──────── RECORDS SHOWN ────────

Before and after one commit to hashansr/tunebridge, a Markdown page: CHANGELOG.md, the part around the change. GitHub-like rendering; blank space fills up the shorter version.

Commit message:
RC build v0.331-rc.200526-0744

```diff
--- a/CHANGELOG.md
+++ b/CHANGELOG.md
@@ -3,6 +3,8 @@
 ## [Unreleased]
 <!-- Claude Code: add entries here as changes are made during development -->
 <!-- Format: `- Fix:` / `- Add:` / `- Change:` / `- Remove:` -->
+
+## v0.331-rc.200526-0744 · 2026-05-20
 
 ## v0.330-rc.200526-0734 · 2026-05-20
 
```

────────

What you return should match every line above exactly.

> _RESPONSE BELOW_:
Before and after one commit to hashansr/tunebridge, a Markdown page: CHANGELOG.md, the part around the change. GitHub-like rendering; blank space fills up the shorter version.

Commit message:
RC build v0.331-rc.200526-0744

```diff
--- a/CHANGELOG.md
+++ b/CHANGELOG.md
@@ -3,6 +3,8 @@
 ## [Unreleased]
 <!-- Claude Code: add entries here as changes are made during development -->
 <!-- Format: `- Fix:` / `- Add:` / `- Change:` / `- Remove:` -->
+
+## v0.331-rc.200526-0744 · 2026-05-20
 
 ## v0.330-rc.200526-0734 · 2026-05-20
 
```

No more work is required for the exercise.